Where a line below holds the string "useDispatch", that line goes into the answer.

-*-

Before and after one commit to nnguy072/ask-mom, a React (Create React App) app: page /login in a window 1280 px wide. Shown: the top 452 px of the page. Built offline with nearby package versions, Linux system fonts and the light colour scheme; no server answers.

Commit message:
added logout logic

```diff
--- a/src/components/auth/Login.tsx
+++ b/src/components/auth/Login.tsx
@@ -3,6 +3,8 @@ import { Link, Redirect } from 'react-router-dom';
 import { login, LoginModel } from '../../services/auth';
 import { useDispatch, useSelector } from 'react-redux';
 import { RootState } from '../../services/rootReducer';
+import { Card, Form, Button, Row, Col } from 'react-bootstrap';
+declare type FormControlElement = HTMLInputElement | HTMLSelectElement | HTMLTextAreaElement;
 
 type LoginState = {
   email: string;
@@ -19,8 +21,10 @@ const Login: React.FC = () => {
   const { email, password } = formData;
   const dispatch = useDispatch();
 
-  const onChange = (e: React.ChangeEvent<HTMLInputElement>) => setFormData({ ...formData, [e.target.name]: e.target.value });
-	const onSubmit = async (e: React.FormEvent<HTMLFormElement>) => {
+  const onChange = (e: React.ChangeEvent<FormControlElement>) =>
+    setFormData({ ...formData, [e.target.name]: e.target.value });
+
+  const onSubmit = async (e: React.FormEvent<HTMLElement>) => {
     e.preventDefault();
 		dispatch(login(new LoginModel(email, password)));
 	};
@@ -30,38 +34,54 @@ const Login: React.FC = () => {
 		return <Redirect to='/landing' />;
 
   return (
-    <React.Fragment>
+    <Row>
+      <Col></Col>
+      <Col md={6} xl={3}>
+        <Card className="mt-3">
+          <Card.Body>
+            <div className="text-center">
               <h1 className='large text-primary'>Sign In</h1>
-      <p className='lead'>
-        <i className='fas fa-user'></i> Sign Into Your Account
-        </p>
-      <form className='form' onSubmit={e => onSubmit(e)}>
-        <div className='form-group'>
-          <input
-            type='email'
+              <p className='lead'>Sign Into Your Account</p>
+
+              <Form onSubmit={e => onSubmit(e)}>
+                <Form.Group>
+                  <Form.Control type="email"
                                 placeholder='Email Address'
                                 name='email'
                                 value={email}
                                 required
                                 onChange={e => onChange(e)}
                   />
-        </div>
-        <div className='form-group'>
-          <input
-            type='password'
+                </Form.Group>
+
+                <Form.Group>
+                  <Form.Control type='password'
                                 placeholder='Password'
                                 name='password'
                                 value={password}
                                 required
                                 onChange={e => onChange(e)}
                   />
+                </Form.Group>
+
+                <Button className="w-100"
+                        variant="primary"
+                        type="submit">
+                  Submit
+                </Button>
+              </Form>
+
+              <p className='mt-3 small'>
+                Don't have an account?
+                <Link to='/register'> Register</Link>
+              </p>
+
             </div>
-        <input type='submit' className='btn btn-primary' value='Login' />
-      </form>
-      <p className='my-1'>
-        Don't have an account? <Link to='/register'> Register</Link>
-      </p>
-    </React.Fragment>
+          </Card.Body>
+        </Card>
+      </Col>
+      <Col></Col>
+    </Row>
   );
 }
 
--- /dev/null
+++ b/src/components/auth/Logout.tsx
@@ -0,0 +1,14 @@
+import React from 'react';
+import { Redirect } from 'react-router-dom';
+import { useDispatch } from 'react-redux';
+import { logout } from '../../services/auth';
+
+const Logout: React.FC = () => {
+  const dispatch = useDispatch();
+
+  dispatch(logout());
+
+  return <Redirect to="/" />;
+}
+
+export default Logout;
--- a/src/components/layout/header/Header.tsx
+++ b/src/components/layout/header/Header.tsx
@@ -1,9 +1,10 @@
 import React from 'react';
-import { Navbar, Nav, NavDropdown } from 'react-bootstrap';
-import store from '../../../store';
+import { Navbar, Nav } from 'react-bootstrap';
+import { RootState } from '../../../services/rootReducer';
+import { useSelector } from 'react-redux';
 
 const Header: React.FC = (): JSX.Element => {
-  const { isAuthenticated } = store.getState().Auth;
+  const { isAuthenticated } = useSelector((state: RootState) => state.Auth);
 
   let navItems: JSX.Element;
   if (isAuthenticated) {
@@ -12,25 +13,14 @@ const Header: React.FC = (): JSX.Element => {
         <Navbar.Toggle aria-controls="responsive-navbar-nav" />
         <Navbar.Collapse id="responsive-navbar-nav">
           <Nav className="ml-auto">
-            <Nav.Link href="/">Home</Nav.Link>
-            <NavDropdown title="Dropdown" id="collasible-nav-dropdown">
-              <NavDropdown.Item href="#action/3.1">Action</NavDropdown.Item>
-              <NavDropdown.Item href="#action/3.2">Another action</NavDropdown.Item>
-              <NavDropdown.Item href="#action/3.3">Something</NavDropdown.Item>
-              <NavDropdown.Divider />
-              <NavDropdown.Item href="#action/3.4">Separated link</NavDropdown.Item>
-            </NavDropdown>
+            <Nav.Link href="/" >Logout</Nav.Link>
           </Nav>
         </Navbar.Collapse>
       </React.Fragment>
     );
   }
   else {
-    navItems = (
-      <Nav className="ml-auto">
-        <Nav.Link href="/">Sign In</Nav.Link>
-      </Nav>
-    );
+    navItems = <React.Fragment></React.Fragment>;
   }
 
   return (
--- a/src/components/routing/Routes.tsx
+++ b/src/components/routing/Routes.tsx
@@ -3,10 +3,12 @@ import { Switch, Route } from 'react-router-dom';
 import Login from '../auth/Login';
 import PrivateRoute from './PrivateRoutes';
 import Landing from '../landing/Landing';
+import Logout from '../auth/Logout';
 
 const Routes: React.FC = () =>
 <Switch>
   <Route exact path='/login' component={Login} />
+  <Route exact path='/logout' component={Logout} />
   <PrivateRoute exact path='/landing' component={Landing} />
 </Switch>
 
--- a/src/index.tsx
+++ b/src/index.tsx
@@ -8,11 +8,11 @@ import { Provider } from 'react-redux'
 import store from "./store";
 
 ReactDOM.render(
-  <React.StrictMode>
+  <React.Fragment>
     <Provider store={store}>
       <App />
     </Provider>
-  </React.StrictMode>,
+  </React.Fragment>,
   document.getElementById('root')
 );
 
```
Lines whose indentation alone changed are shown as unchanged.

-*-

Expected answer:
 import { useDispatch, useSelector } from 'react-redux';
   const dispatch = useDispatch();
+import { useDispatch } from 'react-redux';
+  const dispatch = useDispatch();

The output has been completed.